### The input
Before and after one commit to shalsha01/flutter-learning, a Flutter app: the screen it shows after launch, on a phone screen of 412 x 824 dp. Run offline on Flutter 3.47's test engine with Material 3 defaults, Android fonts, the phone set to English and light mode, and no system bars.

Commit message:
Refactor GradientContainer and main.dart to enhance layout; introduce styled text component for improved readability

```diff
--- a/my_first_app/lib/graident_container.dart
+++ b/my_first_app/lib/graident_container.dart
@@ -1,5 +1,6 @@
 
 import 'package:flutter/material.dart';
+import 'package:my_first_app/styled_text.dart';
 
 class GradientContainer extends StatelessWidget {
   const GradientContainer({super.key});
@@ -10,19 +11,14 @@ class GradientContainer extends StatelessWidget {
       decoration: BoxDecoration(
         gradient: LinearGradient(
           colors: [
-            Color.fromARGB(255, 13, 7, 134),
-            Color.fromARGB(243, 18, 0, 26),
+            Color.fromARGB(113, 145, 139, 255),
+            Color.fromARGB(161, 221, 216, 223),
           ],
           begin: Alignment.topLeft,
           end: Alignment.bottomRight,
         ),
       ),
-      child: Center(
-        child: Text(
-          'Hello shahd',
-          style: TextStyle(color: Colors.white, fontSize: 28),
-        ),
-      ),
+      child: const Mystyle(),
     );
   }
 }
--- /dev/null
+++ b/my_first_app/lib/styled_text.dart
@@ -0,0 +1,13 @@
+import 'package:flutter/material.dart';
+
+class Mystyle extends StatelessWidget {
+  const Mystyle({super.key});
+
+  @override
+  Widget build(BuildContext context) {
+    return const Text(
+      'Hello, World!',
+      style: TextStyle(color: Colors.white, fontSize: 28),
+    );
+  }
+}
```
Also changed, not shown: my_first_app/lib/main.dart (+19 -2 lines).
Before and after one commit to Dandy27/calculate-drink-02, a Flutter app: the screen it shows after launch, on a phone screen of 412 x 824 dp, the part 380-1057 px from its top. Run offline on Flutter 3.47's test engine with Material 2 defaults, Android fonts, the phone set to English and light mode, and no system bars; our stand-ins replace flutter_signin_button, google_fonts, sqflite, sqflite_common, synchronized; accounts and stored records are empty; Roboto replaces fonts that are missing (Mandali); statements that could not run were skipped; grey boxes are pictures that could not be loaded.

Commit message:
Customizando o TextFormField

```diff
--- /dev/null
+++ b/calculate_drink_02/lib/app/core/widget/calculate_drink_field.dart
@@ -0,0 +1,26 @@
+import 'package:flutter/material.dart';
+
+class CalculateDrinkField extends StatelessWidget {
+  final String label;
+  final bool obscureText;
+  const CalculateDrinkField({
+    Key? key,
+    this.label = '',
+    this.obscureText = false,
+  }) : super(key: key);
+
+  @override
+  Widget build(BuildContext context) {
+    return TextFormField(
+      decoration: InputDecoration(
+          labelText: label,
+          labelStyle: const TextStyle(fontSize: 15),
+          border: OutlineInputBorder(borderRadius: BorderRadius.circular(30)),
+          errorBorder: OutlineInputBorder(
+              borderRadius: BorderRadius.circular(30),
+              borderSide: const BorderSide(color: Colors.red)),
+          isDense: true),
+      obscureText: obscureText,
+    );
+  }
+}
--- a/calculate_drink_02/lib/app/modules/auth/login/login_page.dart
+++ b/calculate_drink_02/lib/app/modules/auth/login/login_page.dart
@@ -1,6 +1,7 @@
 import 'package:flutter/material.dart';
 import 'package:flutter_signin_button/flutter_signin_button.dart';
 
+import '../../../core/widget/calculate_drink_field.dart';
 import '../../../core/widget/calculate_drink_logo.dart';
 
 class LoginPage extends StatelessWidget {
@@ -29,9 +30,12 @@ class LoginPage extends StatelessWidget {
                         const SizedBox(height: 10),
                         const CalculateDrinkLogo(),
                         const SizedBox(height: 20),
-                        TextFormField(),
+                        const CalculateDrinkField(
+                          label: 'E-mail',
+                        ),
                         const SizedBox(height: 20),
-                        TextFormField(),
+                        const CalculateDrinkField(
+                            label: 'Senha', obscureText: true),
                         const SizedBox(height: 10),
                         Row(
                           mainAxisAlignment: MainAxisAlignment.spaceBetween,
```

### Exercise directions
With nothing left out, copy every record exactly.

### Response to the task
Before and after one commit to shalsha01/flutter-learning, a Flutter app: the screen it shows after launch, on a phone screen of 412 x 824 dp. Run offline on Flutter 3.47's test engine with Material 3 defaults, Android fonts, the phone set to English and light mode, and no system bars.

Commit message:
Refactor GradientContainer and main.dart to enhance layout; introduce styled text component for improved readability

```diff
--- a/my_first_app/lib/graident_container.dart
+++ b/my_first_app/lib/graident_container.dart
@@ -1,5 +1,6 @@
 
 import 'package:flutter/material.dart';
+import 'package:my_first_app/styled_text.dart';
 
 class GradientContainer extends StatelessWidget {
   const GradientContainer({super.key});
@@ -10,19 +11,14 @@ class GradientContainer extends StatelessWidget {
       decoration: BoxDecoration(
         gradient: LinearGradient(
           colors: [
-            Color.fromARGB(255, 13, 7, 134),
-            Color.fromARGB(243, 18, 0, 26),
+            Color.fromARGB(113, 145, 139, 255),
+            Color.fromARGB(161, 221, 216, 223),
           ],
           begin: Alignment.topLeft,
           end: Alignment.bottomRight,
         ),
       ),
-      child: Center(
-        child: Text(
-          'Hello shahd',
-          style: TextStyle(color: Colors.white, fontSize: 28),
-        ),
-      ),
+      child: const Mystyle(),
     );
   }
 }
--- /dev/null
+++ b/my_first_app/lib/styled_text.dart
@@ -0,0 +1,13 @@
+import 'package:flutter/material.dart';
+
+class Mystyle extends StatelessWidget {
+  const Mystyle({super.key});
+
+  @override
+  Widget build(BuildContext context) {
+    return const Text(
+      'Hello, World!',
+      style: TextStyle(color: Colors.white, fontSize: 28),
+    );
+  }
+}
```
Also changed, not shown: my_first_app/lib/main.dart (+19 -2 lines).
Before and after one commit to Dandy27/calculate-drink-02, a Flutter app: the screen it shows after launch, on a phone screen of 412 x 824 dp, the part 380-1057 px from its top. Run offline on Flutter 3.47's test engine with Material 2 defaults, Android fonts, the phone set to English and light mode, and no system bars; our stand-ins replace flutter_signin_button, google_fonts, sqflite, sqflite_common, synchronized; accounts and stored records are empty; Roboto replaces fonts that are missing (Mandali); statements that could not run were skipped; grey boxes are pictures that could not be loaded.

Commit message:
Customizando o TextFormField

```diff
--- /dev/null
+++ b/calculate_drink_02/lib/app/core/widget/calculate_drink_field.dart
@@ -0,0 +1,26 @@
+import 'package:flutter/material.dart';
+
+class CalculateDrinkField extends StatelessWidget {
+  final String label;
+  final bool obscureText;
+  const CalculateDrinkField({
+    Key? key,
+    this.label = '',
+    this.obscureText = false,
+  }) : super(key: key);
+
+  @override
+  Widget build(BuildContext context) {
+    return TextFormField(
+      decoration: InputDecoration(
+          labelText: label,
+          labelStyle: const TextStyle(fontSize: 15),
+          border: OutlineInputBorder(borderRadius: BorderRadius.circular(30)),
+          errorBorder: OutlineInputBorder(
+              borderRadius: BorderRadius.circular(30),
+              borderSide: const BorderSide(color: Colors.red)),
+          isDense: true),
+      obscureText: obscureText,
+    );
+  }
+}
--- a/calculate_drink_02/lib/app/modules/auth/login/login_page.dart
+++ b/calculate_drink_02/lib/app/modules/auth/login/login_page.dart
@@ -1,6 +1,7 @@
 import 'package:flutter/material.dart';
 import 'package:flutter_signin_button/flutter_signin_button.dart';
 
+import '../../../core/widget/calculate_drink_field.dart';
 import '../../../core/widget/calculate_drink_logo.dart';
 
 class LoginPage extends StatelessWidget {
@@ -29,9 +30,12 @@ class LoginPage extends StatelessWidget {
                         const SizedBox(height: 10),
                         const CalculateDrinkLogo(),
                         const SizedBox(height: 20),
-                        TextFormField(),
+                        const CalculateDrinkField(
+                          label: 'E-mail',
+                        ),
                         const SizedBox(height: 20),
-                        TextFormField(),
+                        const CalculateDrinkField(
+                            label: 'Senha', obscureText: true),
                         const SizedBox(height: 10),
                         Row(
                           mainAxisAlignment: MainAxisAlignment.spaceBetween,
```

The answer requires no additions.